Tyler David Davis
added 2 research items
Sizang Chin exhibits verb stem alternation in which one form of a verb (Stem I) occurs in certain environments and a secondary form (Stem II) occurs in other environments. Henderson (1965) correlates Stem I with final clauses and Stem II with non-final clauses. King (2009) correlates Stem II with subordinate clauses. She also correlates Stem I with the agentive voice and Stem II with the non-agentive voice. Building on the work of Henderson (1965) and King (2009), this study examines the correlation of verb stem alternation and foreground and background information in Sizang third-person narrative discourse. The study demonstrates that foreground information clauses mostly correlate with Stem I and setting (background) information clauses always correlate with Stem II. However, most background clauses conveying possible events or events that did not happen correlate with Stem I, not Stem II as expected. Therefore, verb stem alternation in Sizang Chin cannot be accounted for by foreground and background information alone.
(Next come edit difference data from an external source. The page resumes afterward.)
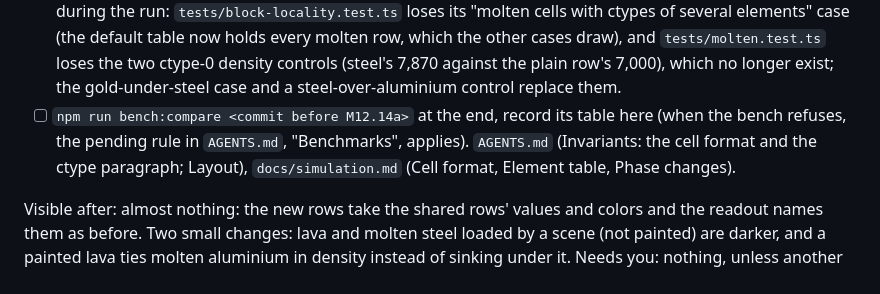
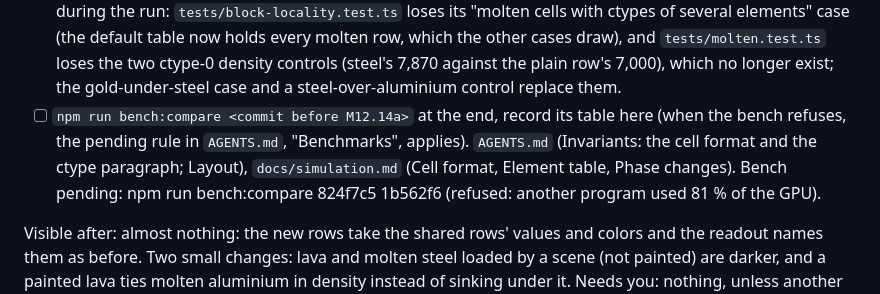
Before and after one commit to Pierre-Demessence/CorniSand, a Markdown page: docs/plans/m12.14-substances.md, the part around the change. GitHub-like rendering.

Commit message:
docs(plan): M12.14a bench pending
Co-Authored-By: Claude Sonnet 5.5 <noreply@anthropic.com>

```diff
--- a/docs/plans/m12.14-substances.md
+++ b/docs/plans/m12.14-substances.md
@@ -70,6 +70,7 @@ Decided during the run: LAVA and MOLTEN_METAL take the tinted color `graphics_mo
 Decided during the run: each new liquid's viscosity is the shared row's scaled by the same factor as its density (solid's density over the shared row's), so its spread chance (`spreadSpeed` of density over viscosity) is what the shared row gave it. The plan says to copy the viscosity; copying it unscaled would have changed molten aerogel's spread 18-fold. Change it with M12.14d's sourced values.
 Decided during the run: `tests/block-locality.test.ts` loses its "molten cells with ctypes of several elements" case (the default table now holds every molten row, which the other cases draw), and `tests/molten.test.ts` loses the two ctype-0 density controls (steel's 7,870 against the plain row's 7,000), which no longer exist; the gold-under-steel case and a steel-over-aluminium control replace them.
 - [ ] `npm run bench:compare <commit before M12.14a>` at the end, record its table here (when the bench refuses, the pending rule in `AGENTS.md`, "Benchmarks", applies). `AGENTS.md` (Invariants: the cell format and the ctype paragraph; Layout), `docs/simulation.md` (Cell format, Element table, Phase changes).
+Bench pending: npm run bench:compare 824f7c5 1b562f6 (refused: another program used 81 % of the GPU).
 
 Visible after: almost nothing: the new rows take the shared rows' values and colors and the readout names them as before. Two small changes: lava and molten steel loaded by a scene (not painted) are darker, and a painted lava ties molten aluminium in density instead of sinking under it.
 Needs you: nothing, unless another program loads the GPU at the bench: then close it (at the end).
```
Sizang Chin (Northern Kuki-Chin, Tibeto-Burman) is spoken in Northern Chin State, Burma/Myanmar. It exhibits a form of ablaut commonly referred to as “verb stem alternation” within the Kuki-Chin literature. In verb stem alternation, one form of a verb (Stem I) occurs in certain environments and a secondary form (Stem II) occurs in other environments. Recently, this alternation has been classified as a correlation of agentivity, with Stem I denoting agentive voice and Stem II denoting nonagentive voice. However, the methodology used in that classification depended heavily upon elicited data and the categorization did not make a clear distinction between clausal-level phenomena and argument-level phenomena. In order to observe verb stem alternation in a more natural environment, this study examines the correlation of verb stem alternation with foreground and background information in Sizang third-person narrative discourse. Foreground information refers to the clauses within a narrative that contain main events which advance the timeline. Background information refers to clauses that are not mainline events, but nonetheless add supporting information to the mainline events. The hypothesis for this study was that foreground information clauses would correlate with Stem I and background information clauses would correlate with Stem II. However, contrary to the hypothesis, the results demonstrate that the majority of background information clauses contain a Stem I verb and foreground information clauses sometimes contain Stem II verbs. This is because Stem II in Sizang Chin to indicates nominalization. Therefore, in both foreground and background information, Stem II is present in nominalized clauses, including adverbial clauses, complement clauses and applicative constructions.
Tyler David Davis
added a project goal
The monograph extends author’s MA thesis (Davis, 2017) to deliver only the second ever published linguistic grammar of a Kuki-Chin (Tibeto-Burman) language (after Hartmann 2009, STEDT). The work—based on data largely taken from natural discourse—developed the author’s previous study of Siang verb alternations into a broad syntactic description of argument and clausal structure, plus a full phonological analysis.
The monograph describes an otherwise an underdocumented Nothern Kuki-Chin language, and will be welcomed by Tibeto-Burmanists, typologists, and other linguists. With the growing interest of Kuki-Chin research in linguistics departments at Indiana University, University of North Texas, Dartmouth College, and several universities in India, including Jawaharlal Nehru University in Delhi, this monograph could not be published at a better time. The contents will be entirely original, except for some modest use of data from previous research on Sizang, such as Stern (1984). The page count for this monograph will be around 200 pages in length, plus a lexicon of ~300 etyma, and sample texts.